Mad cow disease: FAO recommends precautions
How serious is the threat of bovine spongiform encephalopathy (BSE) or mad cow disease to countries outside Europe?
FAO estimates that between 1986-96 up to today, meat and bone meal (MBM) from Europe was exported to more than 100 countries. Around 100 countries imported live cattle. Some countries also re-exported MBM to third countries.
All countries which have imported cattle or meat and bone meal that originated from Western Europe, during and since the 1980s, can be therefore considered at risk from the disease. Regions that have imported sizeable quantities of meat meal from the UK during and since the 1980s include the Near East, Eastern Europe and Asia.
The least likely risks are in Latin America, Australia and New Zealand because of the nature of their industries, systems of production, and sources of MBM.
A country's particular risk of BSE depends on the quantities and source of MBM imported. Where and how was MBM used, i.e. in dairy feed as opposed to poultry feeds? What is the national system of rendering and recycling of cattle/animal waste? The national BSE risk is further dependent on internal surveillance systems.
FAO endorses the European Commission Scientific Steering Committee's BSE risk assessment study. It is based on whether countries have imported MBM or live cattle during the risk period (1980s onwards), as well as the measures in place for risk management in the livestock, meat and feed industries, as well as the nature and structure of those industries.

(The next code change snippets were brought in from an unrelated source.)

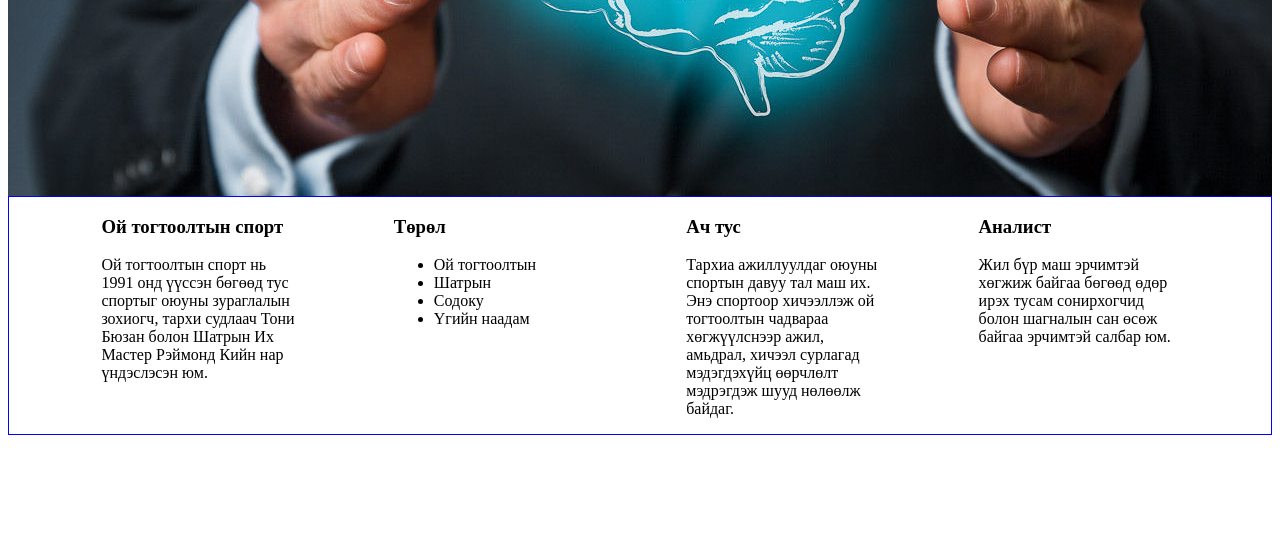
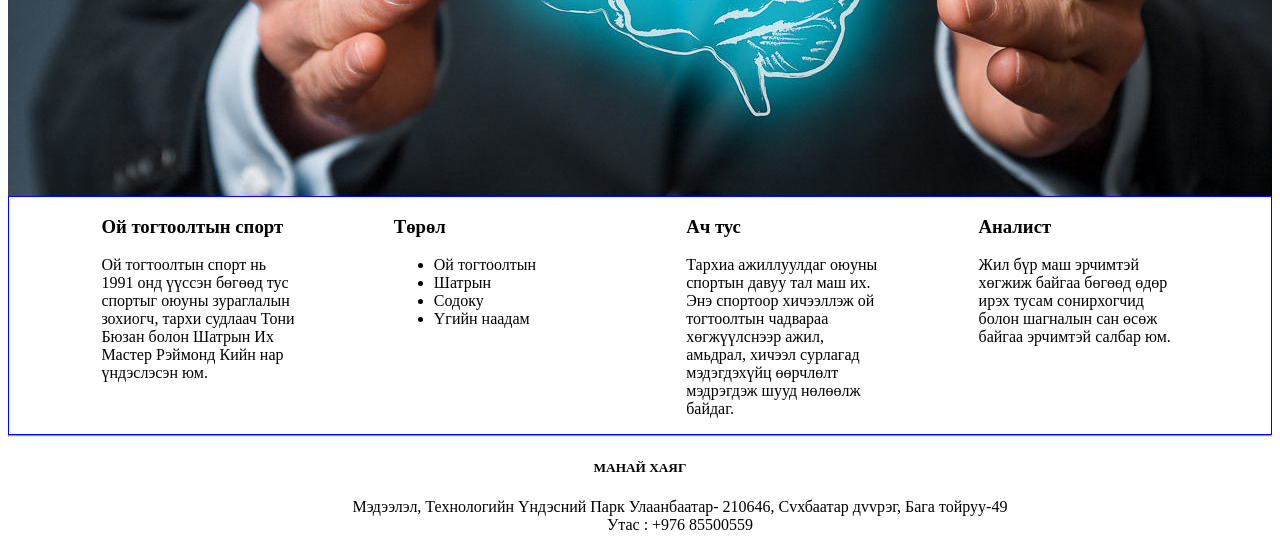
Before and after one commit to enkhmgln/ProjectLuna, a plain HTML site: page main.html in a window 1280 px wide. Shown: the part 292-842 px from the top of the page. Before the commit the page ends 800 px from the top, so only its background shows below. Drawn offline with Linux system fonts and the light colour scheme.

Commit message:
footsection up

```diff
--- a/main.html
+++ b/main.html
@@ -81,6 +81,25 @@
             <p>Жил бүр маш эрчимтэй хөгжиж байгаа бөгөөд өдөр ирэх тусам сонирхогчид болон шагналын сан өсөж байгаа эрчимтэй салбар юм.</p>
         </div>
 </section>
+   <hr>
+<div id="footsection">
+    <div id="footsection" align="center">
+        <div class="middle y-bg-color m-color py-5">
+            <div class="container">
+                <div class="row">
+                    <div class="col-md-4">
+                        <h5 class="font-weight-bold">МАНАЙ ХАЯГ</h5>
+                        <ul class="list-unstyled">
+                            <ul class="my-4">
+                                <div class="row">
+                                    <div class="col-md-1"><i class="fa fa-map-marker"></i></div>
+                                    <div class="col-md-11">  Мэдээлэл, Технологийн Үндэсний Парк
+                                        Улаанбаатар- 210646, Сvхбаатар дvvрэг, Бага тойруу-49</div>
+
+                                </div>
+
+                                <div class="col-md-11">Утас : +976 85500559</div>
+                    </div>
 
 
 </body>
```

According to this study it is 'highly unlikely that the BSE agent is present' in Argentina, Australia, Chile, Norway, New Zealand and Paraguay. Canada and the USA are unlikely to have BSE in their herds but it cannot be excluded. Switzerland has identified BSE at a low level.
What is FAO's advice to countries outside Western Europe which are concerned about the possible threat of mad cow disease?
FAO urges countries around the world, not just those in Western Europe, to be concerned about the risk of BSE and its human form, the new variant Creutzfeldt-Jakob disease (nvCJD). FAO calls for action to protect the human population, as well as the livestock, feed and meat industries.
Our message is that all countries should take precautionary measures. This would include general improvements in the food and feed safety system.
What action does FAO recommend?
For countries which have imported animals and MBM from BSE-infected trading partners, FAO advises the adoption of a precautionary approach:
For developing countries, the most important action is to closely monitor their herds and to ensure the reporting of animals which show BSE-like symptoms. The introduction of targeted testing for BSE, where there is a high risk, should be considered.
Risk management should be based on sound and thorough risk assessment. An initial risk assessment of BSE for selected countries not belonging to the EU has been carried out by the EC. FAO supports the EC's action and considers that there is an urgent need to refine the risk assessment and to extend it to other countries and regions. Furthermore, countries themselves should initiate their own risk assessment as they hold key information as to internal use of imported risk materials and processing and recycling of bovine waste.
FAO advises countries to consider banning MBM in animal feed. What are the alternative feed resources?
There are many alternative feed resources. Many countries have sustainable systems of animal production which are highly appropriate to their locally available resources. Meat and bone meal is only a small part of the raw materials used in the feed industry (2% in Europe).
FAO's Internet-based Animal Feed Resources Information System contains information about 50 alternative vegetable protein resources, such as legumes, pulses and oil cakes.
What are FAO's recommendations to consumers?
From the information presently available, FAO has no reason to believe that milk is not safe.
Low quality beef products (that may contain mechanically removed meat) are the most risky. There is no evidence so far of natural occurrence of BSE in other ruminants. There is also no evidence of BSE infection in pork and poultry meat.
What is FAO doing to address the concerns of developing countries?
FAO is offering advice on legislation and technical aspects, as well as on capacity building of government officials and other personnel.
FAO, together with the World Health Organisation (WHO) and the Office International des Epizooties (OIE), will hold an expert consultation most probably in June, to review and synthesize the current knowledge on pathogenesis, epidemiology, distribution, likely course, prevention and control of BSE/vCJD and, based on this review, draw up advice for countries, particularly developing countries, to protect their people from nvCJD, their livestock from BSE, and their industries from trade restrictions and their repercussions.
Furthermore, the FAO/WHO Codex Alimentarius is currently finalizing work on a 'Code of Practice for Good Animal Feeding' to ensure that animal products do not create risks to consumers.
What are the main elements of the Code of Practice for Good Animal Feeding?
This code of practice applies to feed manufacturing and to the use of all feeds, other than those consumed while grazing free range. The objective of the code is to encourage adherence to Good Manufacturing Practice (GMP) during the procurement, handling, storage, processing (however minimal), and distribution of feed for food producing animals. A further objective is to encourage good feeding practices on the farm. This code outlines the means by which hazards can be controlled by adopting appropriate processing, handling and monitoring procedures.
8 February 2001